"Journalism is, after all, just free speech done for a paycheck." That's what Michael Roy Hollihan says. What a totally ludicrous statement. It not free speech done for a paycheck. It's free speech that we do within a framework of ethical standards, training and transparency. How in the hell do bloggers even come close to this?

If our editorial writers want to defend the likes of Thaddeus Matthews, why don't they just defend the rights of people like him to yell fire in a crowded movie house. There's a difference between journalism and exploitation. There's a difference between journalistic canons and unbridged ego need. There's a difference between contributing to a stronger city and contributing to division and hate. There's a difference in being a reporter and a disc jockey. There's a difference between facts and gossip.

Freedom of Speech allows it. There's no room to think that Freedom of the Press applies as well.

Anonymous said...

You're wandering off into the weeds. It's not really about defamation although Thad does that daily. It's about facts, and the presumption that they are being checked or that some level of verification is going into the blogs. We can't make that presumption now although every one who's commented here are exceptions.

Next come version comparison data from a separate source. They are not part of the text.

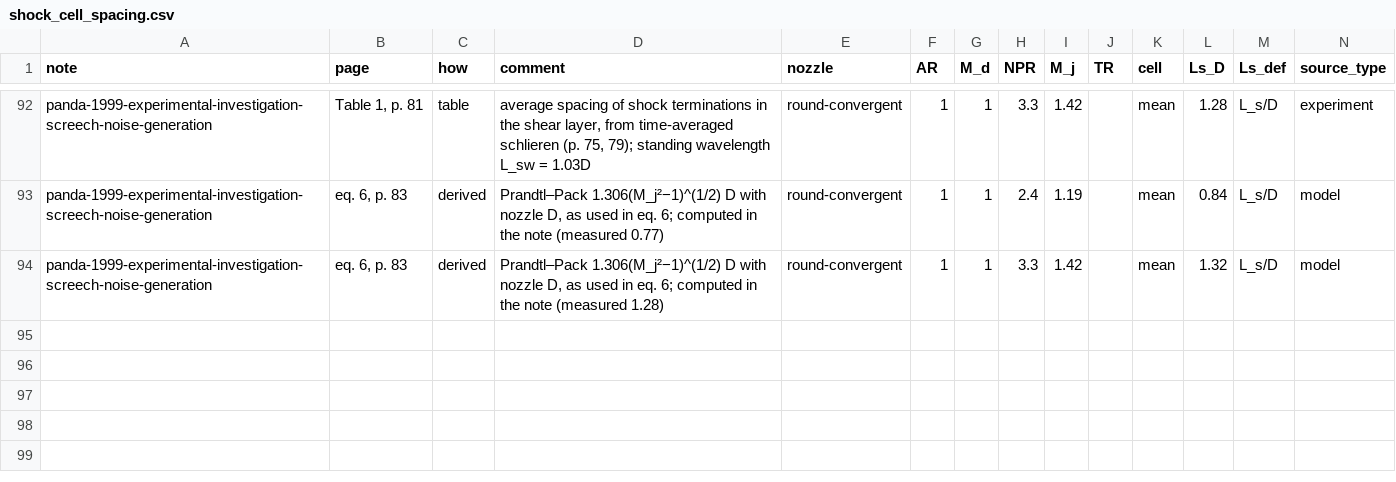
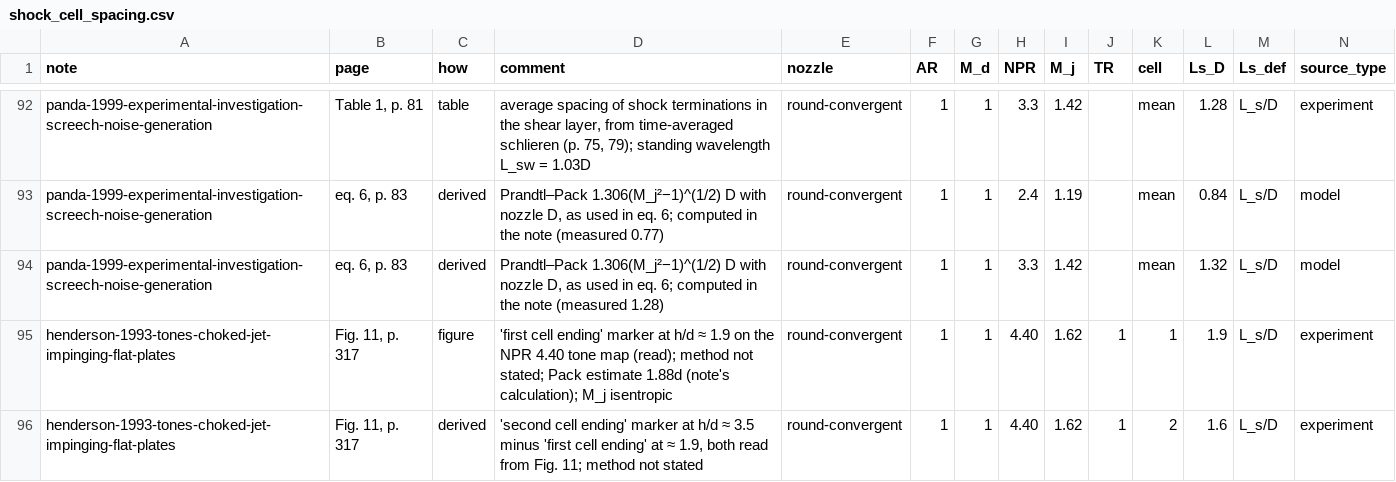
Before and after one commit to ShockLabCodebase/Succumbing, a CSV file: Library_of_Shock_Lab/data/shock_cell_spacing.csv, drawn as a sheet; only a part is shown, gaps mark what is left out; the diff names each change by its address in the sheet, - before the commit and + after, or states it on an @@ line.

```diff
--- a/Library_of_Shock_Lab/data/shock_cell_spacing.csv
+++ b/Library_of_Shock_Lab/data/shock_cell_spacing.csv
+row 95: henderson-1993-tones-choked-jet-impinging-flat-plates | Fig. 11, p. 317 | figure | 'first cell ending' marker at h/d ≈ 1.9 on the NPR 4.40 tone map (read); method not stated; Pack estimate 1.88d (note's calculation); M_j isentropic | round-convergent | 1 | 1 | 4.40 | 1.62 | 1 | 1 | 1.9 | L_s/D | experiment
+row 96: henderson-1993-tones-choked-jet-impinging-flat-plates | Fig. 11, p. 317 | derived | 'second cell ending' marker at h/d ≈ 3.5 minus 'first cell ending' at ≈ 1.9, both read from Fig. 11; method not stated | round-convergent | 1 | 1 | 4.40 | 1.62 | 1 | 2 | 1.6 | L_s/D | experiment
```
Also changed, not shown: 21 other files.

Anonymous said...
This comment has been removed by a blog administrator.
Smart City Consulting said...

The deleted comment dealt with the personal life of the blogger whose post precipitated this discussion, so it was removed.